I went to a Brandeis University lunch yesterday at which Tom Friedman (who, like me, is an alumnus) was speaking. As usual, he was mellifluous, funny, coherent and riveting. What's more he struck at the very heart of the torture issue tearing America apart. He spoke also about the economy, the environment and the collapsing system of nation-states that I believe no one in the Obama administration has yet confronted. But that's another question. I've been limning out my thoughts about this here for a while, and I am looking forward to Tom doing the same in his New York Times column, suspended now for a few months so he can update a book. (This is a loss for the op-ed page but a boomlet for the Times' bottom line.)
Tom thinks that the president addressed the history and future of torture by the United States exactly right, at least from his position as chief executive of a country that cannot find moral closure on the matter now. (Tom expands on this argument in his column today.) Looking towards tomorrow, Obama said "no more," but with many crucial details yet to be resolved. I'm myself am not so sure that handing out the four Department of Justice memos was especially helpful. After all, reading legal documents is rarely an enlightening experience. Still...

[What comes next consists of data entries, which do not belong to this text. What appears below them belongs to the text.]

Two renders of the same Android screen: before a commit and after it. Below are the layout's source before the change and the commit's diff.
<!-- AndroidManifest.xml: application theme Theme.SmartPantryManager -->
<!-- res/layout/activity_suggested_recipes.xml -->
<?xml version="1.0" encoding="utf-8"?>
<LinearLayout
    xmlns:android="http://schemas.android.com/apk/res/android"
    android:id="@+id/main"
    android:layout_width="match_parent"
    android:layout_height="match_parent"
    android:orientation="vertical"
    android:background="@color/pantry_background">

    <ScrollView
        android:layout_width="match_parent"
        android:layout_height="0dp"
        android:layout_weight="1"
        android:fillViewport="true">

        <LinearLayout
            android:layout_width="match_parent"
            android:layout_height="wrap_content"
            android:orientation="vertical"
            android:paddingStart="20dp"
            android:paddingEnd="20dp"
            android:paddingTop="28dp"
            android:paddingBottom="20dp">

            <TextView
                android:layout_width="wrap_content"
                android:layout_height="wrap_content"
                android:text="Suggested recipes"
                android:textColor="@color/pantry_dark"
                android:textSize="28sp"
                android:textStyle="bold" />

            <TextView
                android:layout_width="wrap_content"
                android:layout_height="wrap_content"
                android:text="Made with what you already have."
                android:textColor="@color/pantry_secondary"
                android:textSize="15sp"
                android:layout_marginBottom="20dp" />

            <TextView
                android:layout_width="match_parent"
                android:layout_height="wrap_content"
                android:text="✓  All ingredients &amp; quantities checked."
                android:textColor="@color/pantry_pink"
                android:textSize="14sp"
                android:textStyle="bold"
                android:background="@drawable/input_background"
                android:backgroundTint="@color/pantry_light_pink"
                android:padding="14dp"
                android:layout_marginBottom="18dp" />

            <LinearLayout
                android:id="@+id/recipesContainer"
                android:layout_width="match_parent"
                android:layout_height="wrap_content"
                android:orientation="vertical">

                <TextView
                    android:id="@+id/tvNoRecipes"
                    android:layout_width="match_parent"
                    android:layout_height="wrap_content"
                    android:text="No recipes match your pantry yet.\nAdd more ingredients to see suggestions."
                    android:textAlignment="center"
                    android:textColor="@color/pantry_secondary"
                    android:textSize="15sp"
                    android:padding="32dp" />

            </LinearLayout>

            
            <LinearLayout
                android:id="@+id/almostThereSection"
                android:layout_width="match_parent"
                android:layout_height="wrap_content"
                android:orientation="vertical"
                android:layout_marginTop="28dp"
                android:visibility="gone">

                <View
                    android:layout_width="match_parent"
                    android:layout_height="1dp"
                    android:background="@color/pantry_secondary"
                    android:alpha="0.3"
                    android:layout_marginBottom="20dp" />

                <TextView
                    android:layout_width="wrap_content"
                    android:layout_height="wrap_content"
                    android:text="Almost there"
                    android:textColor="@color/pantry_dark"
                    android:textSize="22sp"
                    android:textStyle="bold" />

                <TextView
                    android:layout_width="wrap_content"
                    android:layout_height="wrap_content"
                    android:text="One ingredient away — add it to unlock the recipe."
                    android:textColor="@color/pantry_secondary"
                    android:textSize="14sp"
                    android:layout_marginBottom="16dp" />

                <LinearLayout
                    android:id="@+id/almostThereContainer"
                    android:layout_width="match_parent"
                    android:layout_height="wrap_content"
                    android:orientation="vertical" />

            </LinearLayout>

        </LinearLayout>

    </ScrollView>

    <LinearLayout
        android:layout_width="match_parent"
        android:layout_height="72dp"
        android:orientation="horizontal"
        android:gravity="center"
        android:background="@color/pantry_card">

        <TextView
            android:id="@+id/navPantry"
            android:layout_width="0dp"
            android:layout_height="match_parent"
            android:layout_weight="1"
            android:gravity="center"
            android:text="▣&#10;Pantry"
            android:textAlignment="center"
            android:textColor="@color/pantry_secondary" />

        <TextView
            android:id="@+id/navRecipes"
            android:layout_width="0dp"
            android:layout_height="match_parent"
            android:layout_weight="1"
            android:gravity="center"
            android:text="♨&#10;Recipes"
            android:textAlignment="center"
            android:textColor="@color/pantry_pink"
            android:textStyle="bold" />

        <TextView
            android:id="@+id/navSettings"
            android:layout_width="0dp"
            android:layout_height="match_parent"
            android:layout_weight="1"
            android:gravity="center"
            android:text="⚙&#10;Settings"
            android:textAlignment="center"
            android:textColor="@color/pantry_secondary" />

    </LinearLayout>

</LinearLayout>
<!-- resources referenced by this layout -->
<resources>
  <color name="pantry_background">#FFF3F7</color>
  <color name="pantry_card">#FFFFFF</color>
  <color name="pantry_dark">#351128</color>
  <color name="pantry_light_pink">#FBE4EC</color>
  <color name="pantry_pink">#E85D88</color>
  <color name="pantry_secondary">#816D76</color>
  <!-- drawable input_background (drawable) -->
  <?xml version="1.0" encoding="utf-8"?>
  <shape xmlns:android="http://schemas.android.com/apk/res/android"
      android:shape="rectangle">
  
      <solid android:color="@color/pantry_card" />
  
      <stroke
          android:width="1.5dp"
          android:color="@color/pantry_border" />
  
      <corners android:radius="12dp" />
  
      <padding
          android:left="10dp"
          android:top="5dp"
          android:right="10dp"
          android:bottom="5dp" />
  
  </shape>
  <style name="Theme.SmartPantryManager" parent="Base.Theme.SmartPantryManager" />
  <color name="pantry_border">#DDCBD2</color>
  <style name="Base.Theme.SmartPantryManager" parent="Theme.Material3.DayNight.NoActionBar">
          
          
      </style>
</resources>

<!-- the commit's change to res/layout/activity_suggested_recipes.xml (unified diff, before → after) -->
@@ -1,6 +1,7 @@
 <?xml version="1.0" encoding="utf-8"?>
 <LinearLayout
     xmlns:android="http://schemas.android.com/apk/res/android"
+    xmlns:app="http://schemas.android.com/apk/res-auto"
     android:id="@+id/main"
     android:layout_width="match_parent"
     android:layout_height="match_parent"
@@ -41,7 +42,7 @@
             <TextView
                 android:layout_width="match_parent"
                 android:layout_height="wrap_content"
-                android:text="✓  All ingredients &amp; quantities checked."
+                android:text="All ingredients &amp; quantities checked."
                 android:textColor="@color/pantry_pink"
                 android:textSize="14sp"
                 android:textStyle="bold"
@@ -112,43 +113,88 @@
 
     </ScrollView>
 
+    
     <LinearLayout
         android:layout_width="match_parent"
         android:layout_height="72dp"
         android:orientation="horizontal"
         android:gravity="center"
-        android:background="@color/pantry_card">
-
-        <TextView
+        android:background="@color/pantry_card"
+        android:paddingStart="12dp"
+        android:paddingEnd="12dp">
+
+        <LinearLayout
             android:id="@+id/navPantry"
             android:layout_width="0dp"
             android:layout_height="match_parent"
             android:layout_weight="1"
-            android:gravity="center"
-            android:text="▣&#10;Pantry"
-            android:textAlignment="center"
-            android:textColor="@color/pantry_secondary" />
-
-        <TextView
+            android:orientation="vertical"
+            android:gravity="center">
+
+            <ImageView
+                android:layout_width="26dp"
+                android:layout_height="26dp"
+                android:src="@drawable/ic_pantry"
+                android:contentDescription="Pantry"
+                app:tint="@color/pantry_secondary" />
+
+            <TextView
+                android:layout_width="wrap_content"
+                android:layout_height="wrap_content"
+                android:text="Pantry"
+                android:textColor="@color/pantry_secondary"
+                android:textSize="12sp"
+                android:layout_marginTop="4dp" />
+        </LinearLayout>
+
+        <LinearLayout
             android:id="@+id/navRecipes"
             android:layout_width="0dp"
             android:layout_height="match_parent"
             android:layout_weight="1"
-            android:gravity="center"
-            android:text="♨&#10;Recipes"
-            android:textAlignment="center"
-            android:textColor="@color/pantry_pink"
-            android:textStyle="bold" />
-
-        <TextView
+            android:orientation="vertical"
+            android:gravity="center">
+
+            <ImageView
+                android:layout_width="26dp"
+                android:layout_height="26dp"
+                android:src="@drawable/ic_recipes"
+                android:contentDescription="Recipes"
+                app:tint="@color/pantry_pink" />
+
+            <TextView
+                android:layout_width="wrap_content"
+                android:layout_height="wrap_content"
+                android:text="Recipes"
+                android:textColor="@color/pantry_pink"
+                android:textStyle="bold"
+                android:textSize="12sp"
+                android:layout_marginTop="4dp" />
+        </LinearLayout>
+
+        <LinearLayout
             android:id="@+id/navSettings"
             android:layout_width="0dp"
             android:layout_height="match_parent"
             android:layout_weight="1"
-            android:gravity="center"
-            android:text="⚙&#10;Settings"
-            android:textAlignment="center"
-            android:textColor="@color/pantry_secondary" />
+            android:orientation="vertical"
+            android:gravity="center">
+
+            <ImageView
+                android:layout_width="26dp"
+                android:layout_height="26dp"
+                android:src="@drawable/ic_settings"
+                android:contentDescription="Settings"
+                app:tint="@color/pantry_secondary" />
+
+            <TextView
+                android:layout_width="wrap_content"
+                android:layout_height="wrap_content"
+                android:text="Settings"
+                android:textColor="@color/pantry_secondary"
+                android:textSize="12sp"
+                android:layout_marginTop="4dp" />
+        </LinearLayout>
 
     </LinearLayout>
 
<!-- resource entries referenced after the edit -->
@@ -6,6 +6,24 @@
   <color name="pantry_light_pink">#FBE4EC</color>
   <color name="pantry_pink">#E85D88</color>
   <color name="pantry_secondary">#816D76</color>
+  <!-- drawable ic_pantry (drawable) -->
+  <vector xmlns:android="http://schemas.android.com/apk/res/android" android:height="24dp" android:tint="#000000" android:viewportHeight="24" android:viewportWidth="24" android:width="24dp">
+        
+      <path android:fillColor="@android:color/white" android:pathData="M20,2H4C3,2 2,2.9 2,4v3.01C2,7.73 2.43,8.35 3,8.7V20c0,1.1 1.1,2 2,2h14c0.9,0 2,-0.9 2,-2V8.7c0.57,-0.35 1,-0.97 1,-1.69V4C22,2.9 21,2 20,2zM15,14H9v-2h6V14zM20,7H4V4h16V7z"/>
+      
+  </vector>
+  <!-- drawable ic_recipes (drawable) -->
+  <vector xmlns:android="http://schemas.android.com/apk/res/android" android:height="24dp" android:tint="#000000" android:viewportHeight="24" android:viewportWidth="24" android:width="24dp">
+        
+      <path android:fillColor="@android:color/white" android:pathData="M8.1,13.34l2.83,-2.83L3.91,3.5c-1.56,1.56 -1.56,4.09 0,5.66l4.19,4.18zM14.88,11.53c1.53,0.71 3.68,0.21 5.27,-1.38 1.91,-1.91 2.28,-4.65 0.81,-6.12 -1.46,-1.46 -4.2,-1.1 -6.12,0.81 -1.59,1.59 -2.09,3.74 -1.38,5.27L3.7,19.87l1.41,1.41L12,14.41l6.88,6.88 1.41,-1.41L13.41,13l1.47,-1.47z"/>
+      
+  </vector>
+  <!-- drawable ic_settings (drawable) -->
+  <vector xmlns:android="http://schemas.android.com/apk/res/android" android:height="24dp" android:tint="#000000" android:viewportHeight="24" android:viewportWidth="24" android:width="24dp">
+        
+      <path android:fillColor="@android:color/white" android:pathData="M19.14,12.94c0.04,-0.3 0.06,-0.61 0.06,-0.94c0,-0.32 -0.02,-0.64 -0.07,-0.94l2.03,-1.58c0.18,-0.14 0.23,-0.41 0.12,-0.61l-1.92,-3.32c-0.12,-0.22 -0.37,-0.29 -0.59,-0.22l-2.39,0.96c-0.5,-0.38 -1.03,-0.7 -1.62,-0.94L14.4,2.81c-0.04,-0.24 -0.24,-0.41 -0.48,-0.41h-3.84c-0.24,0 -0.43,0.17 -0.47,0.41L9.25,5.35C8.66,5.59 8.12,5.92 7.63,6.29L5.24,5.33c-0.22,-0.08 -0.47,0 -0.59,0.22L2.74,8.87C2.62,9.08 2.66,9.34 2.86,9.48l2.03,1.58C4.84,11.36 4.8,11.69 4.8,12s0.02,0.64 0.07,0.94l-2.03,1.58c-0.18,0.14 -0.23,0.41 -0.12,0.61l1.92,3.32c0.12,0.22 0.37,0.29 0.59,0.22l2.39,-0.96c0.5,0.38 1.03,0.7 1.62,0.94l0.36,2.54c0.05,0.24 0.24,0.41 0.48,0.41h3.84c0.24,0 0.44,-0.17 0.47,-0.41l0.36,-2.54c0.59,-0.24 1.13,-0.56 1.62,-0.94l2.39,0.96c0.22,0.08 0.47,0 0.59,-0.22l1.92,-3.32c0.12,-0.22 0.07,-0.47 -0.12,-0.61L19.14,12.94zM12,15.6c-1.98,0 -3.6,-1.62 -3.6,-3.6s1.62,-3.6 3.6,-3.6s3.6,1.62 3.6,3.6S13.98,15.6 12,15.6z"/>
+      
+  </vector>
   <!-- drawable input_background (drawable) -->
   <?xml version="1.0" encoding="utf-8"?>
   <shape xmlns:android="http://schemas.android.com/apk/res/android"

What was very wise on the president's part was to say "no" to putting any figures from the Bush administration in a dock for the righteous to batter, either directly in trials or before some inquisitorial tribunal that cannot punish but can torment. We will see whether the left-wing Democrats can restrain them from exercises that will not allow us to fix on anything in the future.
The fact is, as Friedman indicates...
Al Qaeda was undeterred by normal means. Al Qaeda's weapon of choice was suicide. Al Qaeda operatives were ready to kill themselves--as they did on 9/11, and before that against U.S. targets in Saudi Arabia, Kenya, Tanzania and Yemen--long before we could ever threaten to kill them. We could deter the Russians because they loved their children more than they hated us; they did not want to die. The Al Qaeda operatives hated us more than they loved their own children. They glorified martyrdom and left families behind. ... They do not care whether we torture or not--bin Laden declared war on us when Bill Clinton was president.
Tom makes a surprisingly fresh argument about Iraq. (I had thought there were no fresh arguments to be had on our fight there.)
If we, with Iraqis, defeat them [and I don't think my friend means only Al Qaeda] by building any kind of decent, pluralistic society in the heart of their world, it will be a devastating blow.
This is a post-script of sorts. But it all fits together logically and conclusively. Now, if Diane Feinstein wants to continue to stalk George Bush, let her.